AL Qöyawayma Polished Vase with Carved Cliff Dwelling [SOLD]


+ Add to my watchlist Forward to Friend

AL Qöyawayma, Hopi Pueblo Artist

Artist Signature of AL Qöyawayma, Hopi Pueblo Artist

This polished vase was made in 1990 by Hopi Pueblo artist Al Qöyawayma. Like most of Qöyawayma's works, it is unique in form while still paying tribute to ancestral styles. This "plainware" look-highly polished natural clay with no additional colored pigments-works only in the hands of the most skilled potters. Qöyawayma, as evidenced by the quality of this piece, is more than qualified to work in the plainware style.

For this piece, Qöyawayma fashioned a tall vase. The shoulder curves inward sharply but smoothly, leading eventually to a stylish tilted rim. Qöyawayma carved a capital A-shaped form into the clay, and then added a deeper four-sided form within its lower section. Within the upper section, a carefully carved hole goes all the way through the jar. Hundreds of tiny blocks and lines appear within the impressions, forming a design that recalls cliff dwellings and pueblo architecture. One might also see an abstract Hopi maiden in this design, or a lowercase L situated within an A, spelling the artist’s first name. This last one seems unlikely given the artist’s conceptual leanings, but it’s hard not to explore and speculate about this compelling design element. The vase is polished to perfection; its smooth, reflective surface makes the most of the tan tone. This is a fine piece from one of the best contemporary Hopi potters.

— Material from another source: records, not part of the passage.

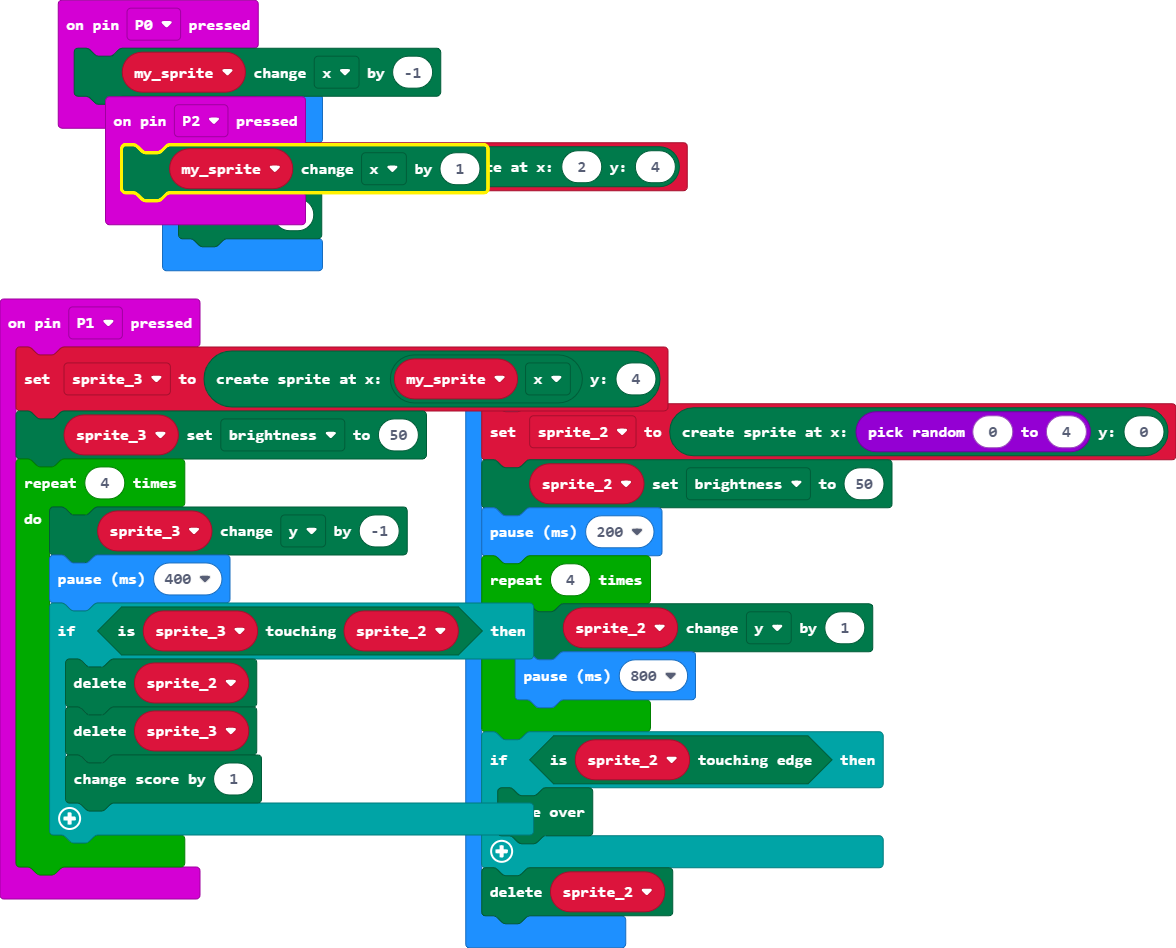
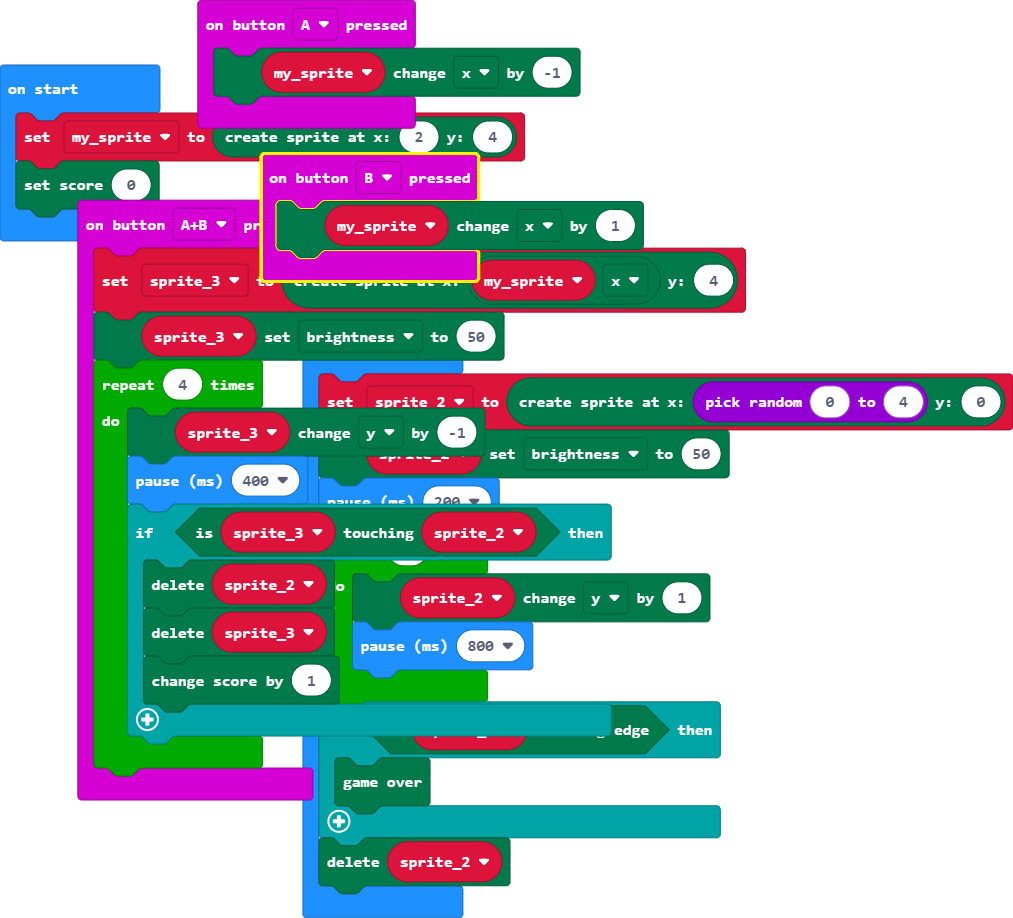
Update main.blocks, main.ts

diff --git a/main.ts b/main.ts
@@ -1,10 +1,7 @@
-input.onPinPressed(TouchPin.P0, function () {
+input.onButtonPressed(Button.A, function () {
     my_sprite.change(LedSpriteProperty.X, -1)
 })
-input.onPinPressed(TouchPin.P2, function () {
-    my_sprite.change(LedSpriteProperty.X, 1)
-})
-input.onPinPressed(TouchPin.P1, function () {
+input.onButtonPressed(Button.AB, function () {
     sprite_3 = game.createSprite(my_sprite.get(LedSpriteProperty.X), 4)
     sprite_3.set(LedSpriteProperty.Brightness, 50)
     for (let index = 0; index < 4; index++) {
@@ -16,6 +13,9 @@ input.onPinPressed(TouchPin.P1, function () {
             game.addScore(1)
         }
     }
+})
+input.onButtonPressed(Button.B, function () {
+    my_sprite.change(LedSpriteProperty.X, 1)
 })
 let sprite_2: game.LedSprite = null
 let sprite_3: game.LedSprite = null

The bottom of the piece is signed Qöyawayma, dated “1990,” and numbered “90 - 19.”

Alfred H. Qöyawayma (1938- ) is one of the most famous contemporary Hopi potters.  He entered the art scene around 1970 and is still actively making pottery.  Qöyawayma attributes his pottery style to his aunt, the famous Hopi potter Elizabeth White (or “Polingaysi Qöyawayma'').  It was she who started the all-natural clay pottery without slip and with the appliqué corn design. In an interview with Indian Country Today, Qöyawayma described the themes he explores through his work: “My clay creations deal with the origins, migrations, and cultures of native peoples, particularly my Hopi roots (Coyote clan of the Sikyatki people) and the aesthetic influences of Southwestern values passed down through my family. My thought processes revolve around the question: If our clan traditions had not been influenced by European contact, where would they be today?”

Condition: excellent condition

Provenance: this AL Qöyawayma Polished Vase with Carved Cliff Dwelling is from a private collection

Reference: The Mind-blowing Pottery of Hopi Artist Al Qoyawayma, Indian Country Today, Lee Allen

TAGS: Western Sculpture: BronzeContemporary PotteryHopi PuebloElizabeth White - PolingaysiAL Qöyawayma, Hopi Pueblo Artist

Alternate close-up view of the cliff dwelling carving.

Alternate view of this vase.

AL Qöyawayma, Hopi Pueblo Artist
C4596D-vase.jpgC4596D-large.jpg Click on image to view larger.